After two months of this NHL season, the inescapable conclusion is that the Penguins are not a good team. They’re not a bad team. They are as good as they want to be.
Perhaps it’s unavoidable with two Hall of Fame centers, a true no. 1 defenseman (most likely a Hall of Famer), and a third-line center with extensive NHL history all in their mid-30s. The Penguins “young” legs are generally in their later 20s and are now experienced NHL players.
The kids have grown up. Jake Guentzel is 28. Teddy Blueger is 28. Tristan Jarry is 26. Even Kasperi Kapanen is 26 and eight years removed from his smiling draft day pictures.
Add extra motivation, add adversity or need, and the Penguins almost invariably rise to meet the challenge. But leave them to their own motivations, and you might get a lackluster team or a Stanley Cup contender on alternating days.
Lose seven. Win three. Lose two. Win five.
The same kind of team that didn’t seem to panic during a seven-game winless streak.
Nor did they take too much enjoyment from a five-game winning streak.
They seem to exist unto themselves, unaffected less by external situations and more responsive to internal needs and motivations.
The NHL’s oldest team didn’t even need to discuss Kris Letang’s absence and the need to fill his primary lineup position. Marcus Pettersson played perhaps the strongest game of his already strong season. P.O Joseph also played his best game of the season.
“I think it just understood, and it’s not something that needs to be talked about that much. I think you see the way the guys compete and rally,” said Crosby. “And I like to think we have a lot of effort every night, but it seemed like there was a little bit more desperation (Thursday).”

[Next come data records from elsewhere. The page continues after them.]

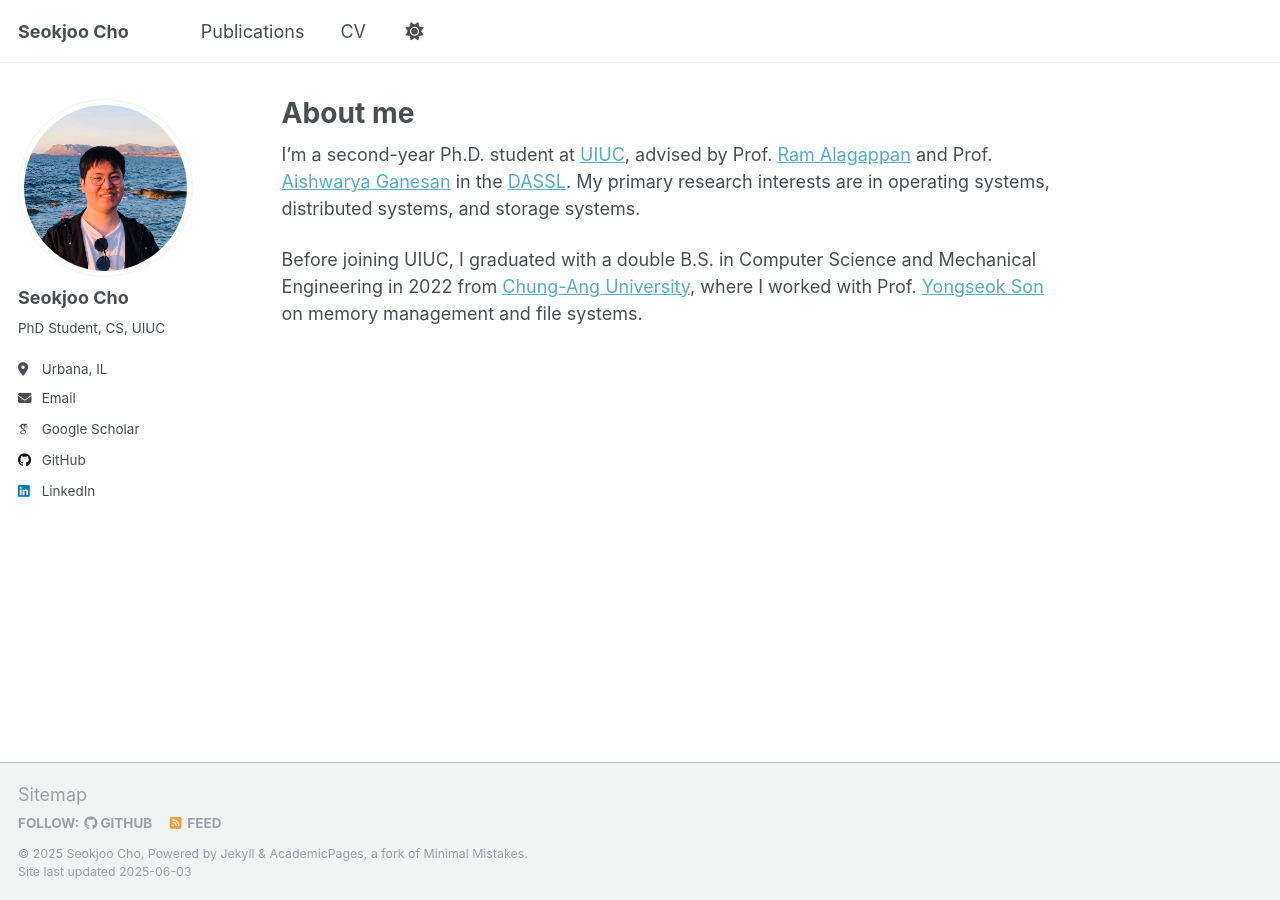
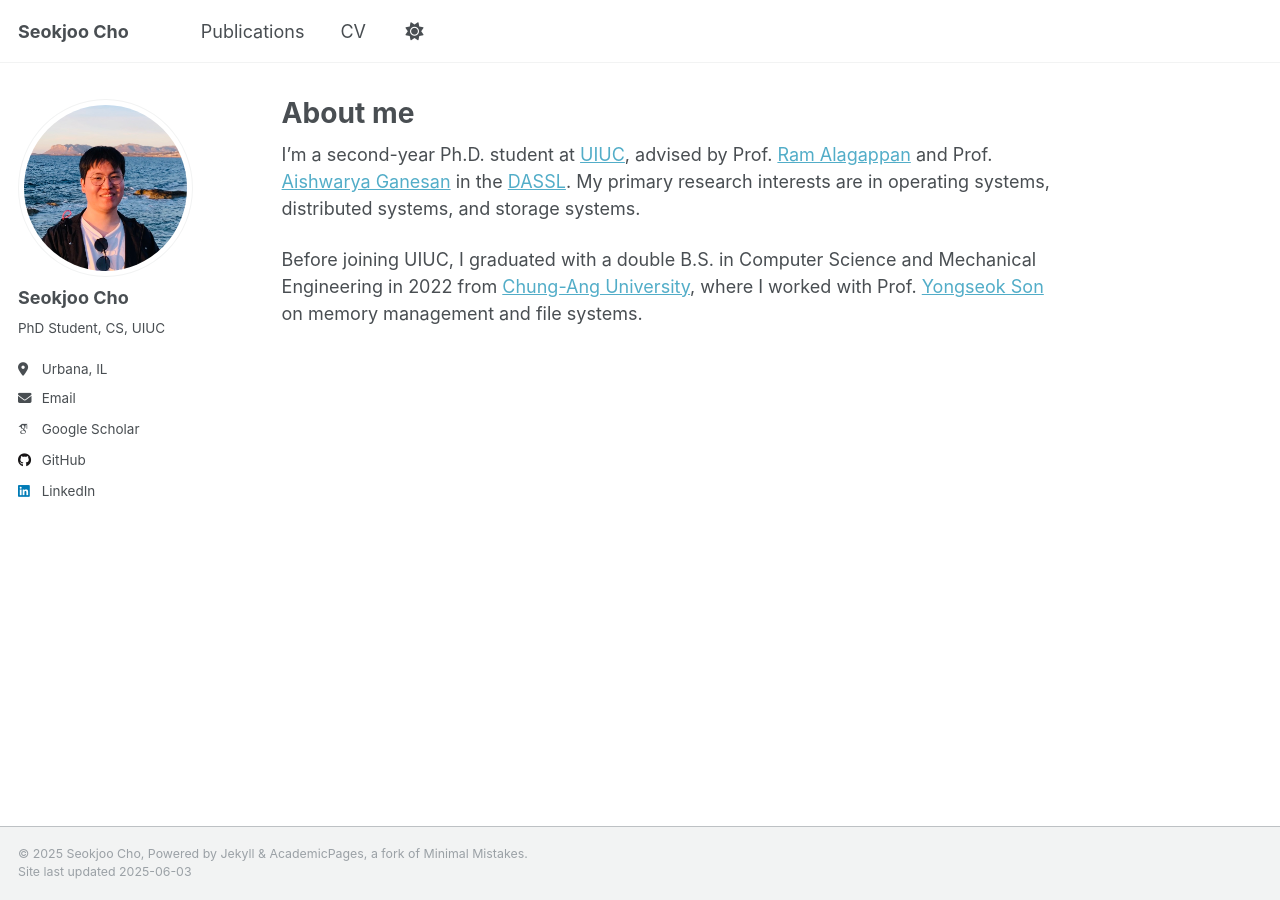
Before and after one commit to linuxlight/linuxlight.github.io, a Jekyll site: the page built from _pages/about.md, in a window 1280 px wide. Built offline with Jekyll 4.4.1, drawn with Linux system fonts in a browser that asks for light colours; some web fonts are replaced.

Commit message:
hide rss feed

```diff
--- a/_config.yml
+++ b/_config.yml
@@ -119,7 +119,7 @@ staticman:
       options:
         format           : "iso8601" # "iso8601" (default), "timestamp-seconds", "timestamp-milliseconds"
 atom_feed:
-  hide                   : false     # change to true to hide the RSS feed in the footer
+  hide                   : true     # change to true to hide the RSS feed in the footer
   path                   : # blank (default) uses feed.xml
 
 
--- a/_includes/footer.html
+++ b/_includes/footer.html
@@ -1,5 +1,6 @@
 {% include base_path %}
 
+<!--
 {% if site.author.github or site.author.bitbucket or site.atom_feed.hide != true %}
 <div class="page__footer-follow">
   <ul class="social-icons">
@@ -18,6 +19,7 @@
   </ul>
 </div>
 {% endif %}
+-->
 
 <div class="page__footer-copyright">
   &copy; {{ site.time | date: '%Y' }} {{ site.name | default: site.title }}, {{ site.data.ui-text[site.locale].powered_by | default: "Powered by" }} <a href="http://jekyllrb.com" rel="nofollow">Jekyll</a> &amp; <a href="https://github.com/academicpages/academicpages.github.io">AcademicPages</a>, a fork of <a href="https://mademistakes.com/work/minimal-mistakes-jekyll-theme/" rel="nofollow">Minimal Mistakes</a>.<br />
--- a/_includes/footer/custom.html
+++ b/_includes/footer/custom.html
@@ -1,3 +1,3 @@
 <!-- start custom footer snippets -->
-<a href="/sitemap/">Sitemap</a>
+<!-- <a href="/sitemap/">Sitemap</a> -->
 <!-- end custom footer snippets -->
```
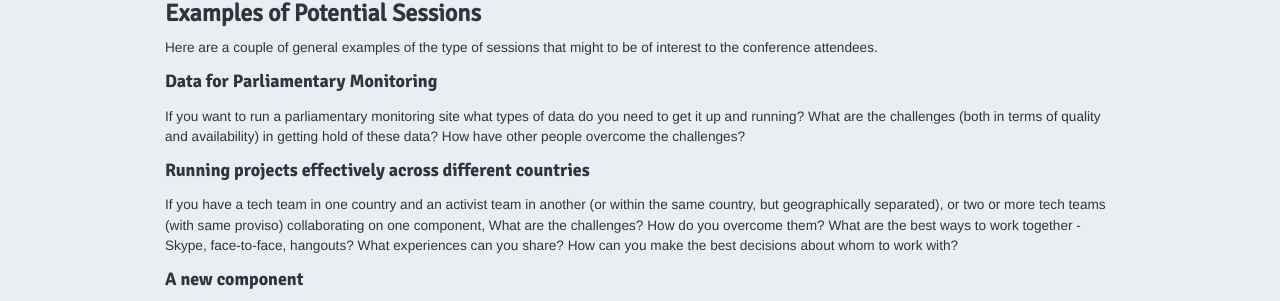
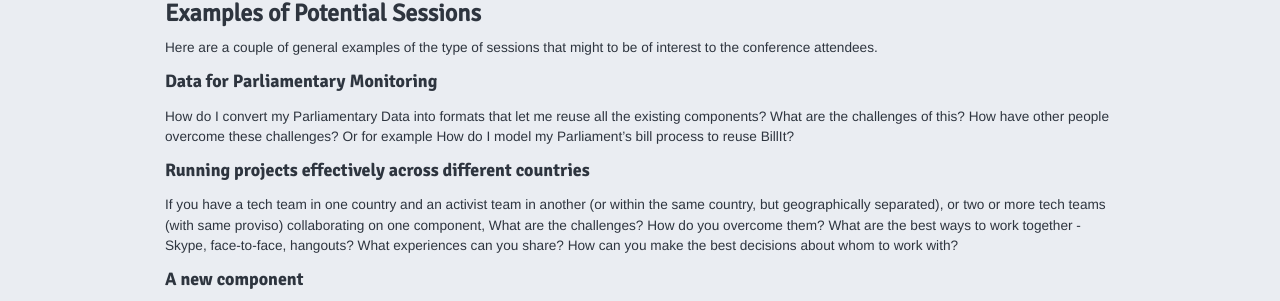
Before and after one commit to poplus/home-poplus, a Jekyll site: the page built from Popluscon_session_FAQ.md, in a window 1280 px wide and 900 px high, scrolled down 1356 px. Shown: the part 151-452 px from the top of the window. Built offline with Jekyll 4.4.1, drawn with Linux system fonts in a browser that asks for light colours; nearby versions of some CDN libraries; library files that are not in the unit come from our copies; Markdown is read by kramdown in place of the engine named in the settings.

Commit message:
Edited example session text

```diff
--- a/Popluscon_session_FAQ.md
+++ b/Popluscon_session_FAQ.md
@@ -54,7 +54,7 @@ We hope you feel the same way and want to use these ideas to select sessions on
 Here are a couple of general examples of the type of sessions that might to be of interest to the conference attendees.
 
 #### Data for Parliamentary Monitoring
-If you want to run a parliamentary monitoring site what types of data do you need to get it up and running?  What are the challenges (both in terms of quality and availability) in getting hold of these data?  How have other people overcome the challenges?
+How do I convert my Parliamentary Data into formats that let me reuse all the existing components?  What are the challenges of this?  How have other people overcome these challenges? Or for example How do I model my Parliament's bill process to reuse BillIt?
 
 
 #### Running projects effectively across different countries
```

So, how good are the Pittsburgh Penguins?
For better and worse, they are as good as they want to be.